In this post I’ll briefly describe the steps I took to implement hAtom into my WordPress template.
hAtom is a draft specification for a Microformat to incorporate the common Atom format into HTML. Marking up your blog with those desciptive elements gives you several advantages but more on this later.
To make WordPress hAtom ready you have to edit the file named ‘Main Index Template’. The easiest way to do this is to go into the WordPress Admin and then to ‘Presentation’ -> ‘Theme Editor’.
This file includes the main ‘WordPress Loop’ that displays all of your posts. To add the hAtom Microformat here the only thing you have to do, is to set some HTML class attributes.
(Note: All examples taken from the “WordPress Default” template, edits are in bold)
- Find the div that has the id “content” and add a class “hfeed”. It’s ok for elements to have more than one class name. So if there’s already a class attribute there, just seperate them with a space. This marks the beginning of the Atom ‘feed’.
Now it should look like this:
<div id="content" class="narrowcolumn hfeed">
- Next we have to define a single entry. For this to happen I choose to include the “hentry” class to the alrady existent “post” div.
<div class="post hentry" id="post-<?php the_ID(); ?>">
- To set the post title correctly I simply added a class=”entry-title” to the link surrounding the post title.
<a href="<?php the_permalink() ?>" rel="bookmark" title="Permanent Link to <?php the_title(); ?>" class="entry-title">
- Now comes the tricky part. To have a correct date format for the point of time the entry was postet we have to change the date display from the following
<?php the_time('Y-m-d H:i') ?>;
<abbr class="published" title="<?php the_time('Y-m-d\TH:i:s\Z') ?>"><?php the_time('Y-m-d H:i') ?></abbr>
This setting only applies if you are posting in CET. Please consult the datetime Design Patterns on the Microformats Website and the PHP date() function to adapt the part in the ‘title’ of the ‘abbr’ tag to your timezone.
- Now find a tag surrounding the WordPress function named the_content() (or just put a div around there) and add the class “entry-content”.
<div class="entry entry-content">
<?php the_content('Read the rest of the entry.'); ?>
That’s basically it. You could of course add several more tags and classes for categories for instance.

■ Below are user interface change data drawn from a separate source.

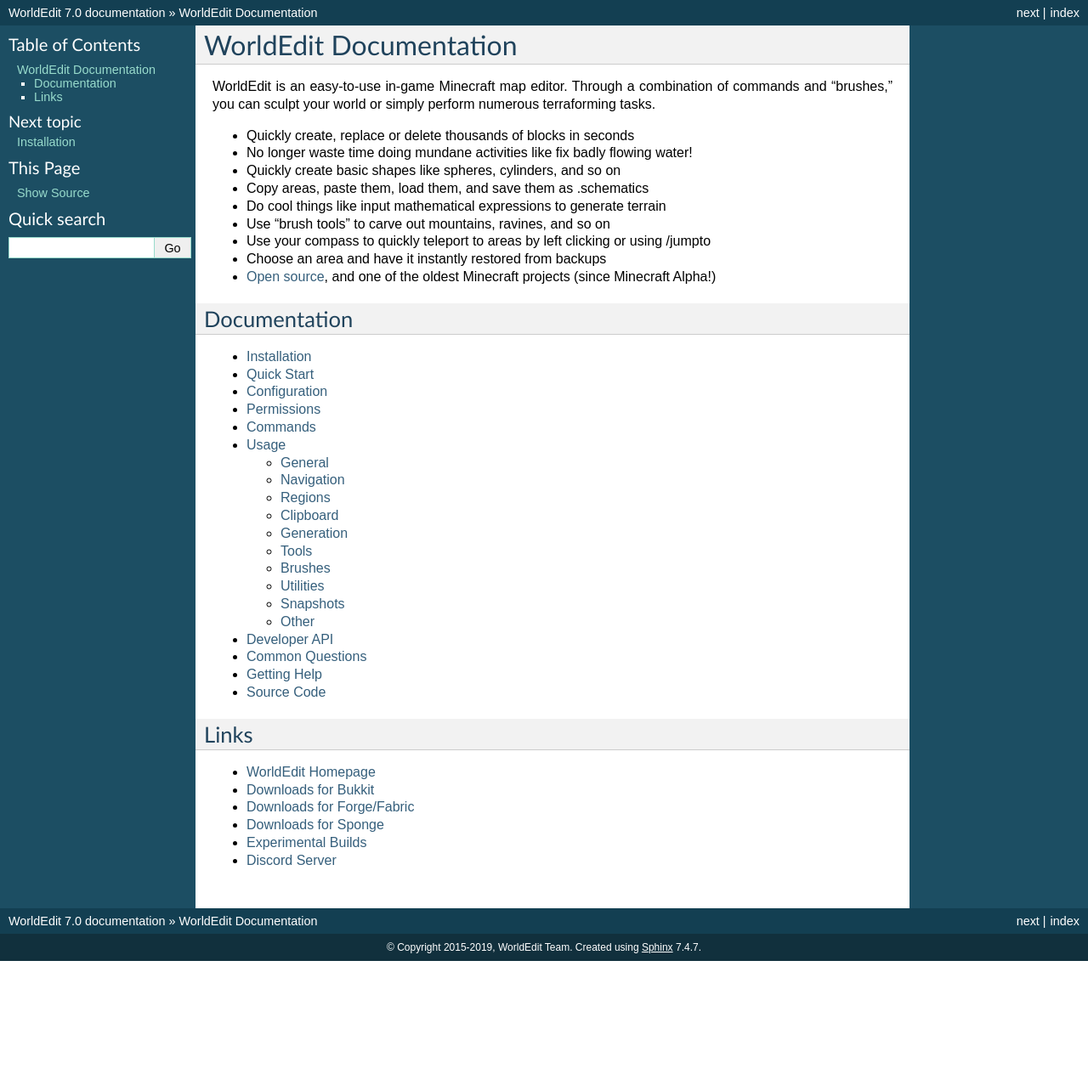
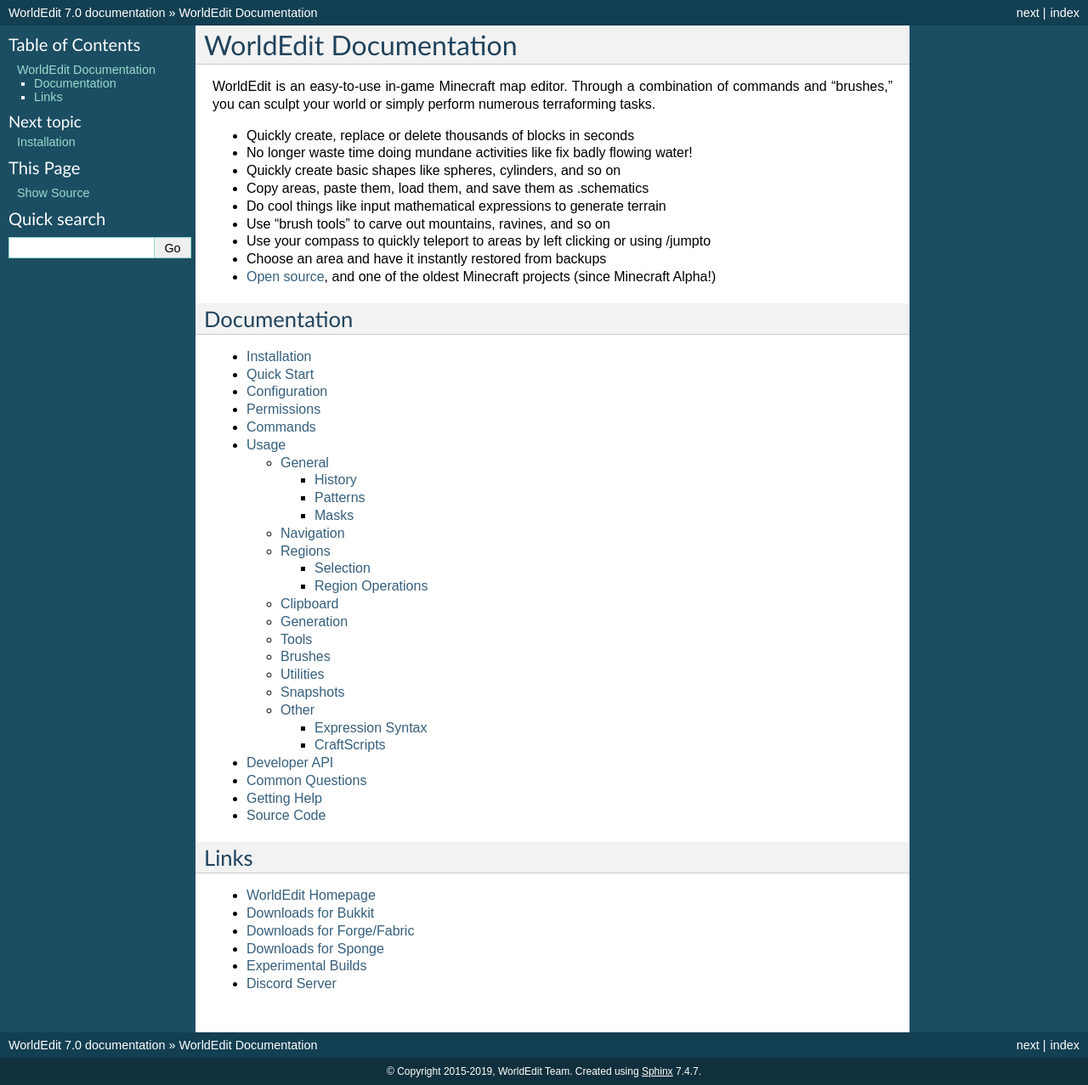
Before and after one commit to EngineHub/WorldEditDocs, a Sphinx documentation site: the page built from source/index.rst, in a window 1280 px wide. Shown: the whole page at 85% size. Built offline with Sphinx 7.4.7, drawn with Linux system fonts in a browser that asks for light colours; before the commit the page ends 1131 px from its top, so only the background shows below that.

Commit message:
Improve TOC discoverability, fix typo.

```diff
--- a/source/index.rst
+++ b/source/index.rst
@@ -18,7 +18,7 @@
 =============
 
 .. toctree::
-    :maxdepth: 2
+    :maxdepth: 3
     :titlesonly:
 
     install
--- a/source/usage/general/masks.rst
+++ b/source/usage/general/masks.rst
@@ -28,8 +28,8 @@
 
         /mask "air #sel"
 
-Available Patterns
-~~~~~~~~~~~~~~~~~~
+Available Masks
+~~~~~~~~~~~~~~~
 
 Block Mask
 ----------
```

The good thing is that Microformats are nice to each other, so if you already have some Technorati tags in your blog that feature the ‘rel=”tag”‘ attribute, they will be incorporated in the hAtom format automatically.
So the question is now, how can you take advantage of your new semantic additions to your blog?
Well, as mentioned in my previous post about Microformats there is tails for Firefox but you can do all sorts of crazy stuff like converting your hAtom posts to a real Atom feed using the awesome webapp Luke Arno made: hatom2atom.
And that brings us to a whole new level. I’m asking myself why do I need a seperate feed that features the very same content that’s already displayed on my HTML pages? That’s where the magic of Microformats sets in. Their nature being that they are humans first and machines second I can now have both served just from one source.
Having Atom feeds for all of my blog posts also enables them to be used more widely for instance I can think of a few situations where an Atom feed of my archived posts could come in very handy. I’m sure you can think of several more ways to use this.
You can build a feed that contains the exact stories you are interested in from Digg.com. You can filter by: description, category, submitters, number of diggs, and number of comments.
DiggFiltr.com is a very neat page. Still under heavy development but the core feature is very useful already. I instantly created my own filtered Digg.com feed by applying a few filters on the sections I’m interested in. I can see this site getting really popular if the developer goes in the right direction with it.
One thing that I also liked was that, according to the developers blog, it only took him about 10 days to learn Ruby on Rails and develop this application which uses AJAX very extensively. Sounds like Ruby on Rails is really a good choice for rapid web development. Maybe I should kick myself into learning it finally (…if I only had time!).
Today I discovered a service called mail2RSS which converts mails you send to a predefined adress to a RSS feed. Quite handy, I have to try if it also handles multiple newsletter subscriptions and splices them to one aggregated feed.
I guess that means I can ditch my attempts to program this particular functionality in PHP, especially since I failed miserably on decoding MIME attachements like for instance pictures. I wanted this because I needed a way to display the really funny nichtlustig.de comics (sorry only in german!) in my feedreader instead of getting them in my eMail box.
What I came up with was a PHP script that reads from a specified mailbox and then constructs a new RSS item with a link to the latest comic but I wasn’t able to get the image to display properly without just focusing on one particular message format.
Well, I’ll try mail2RSS and see if it can do everything I wanted in my app.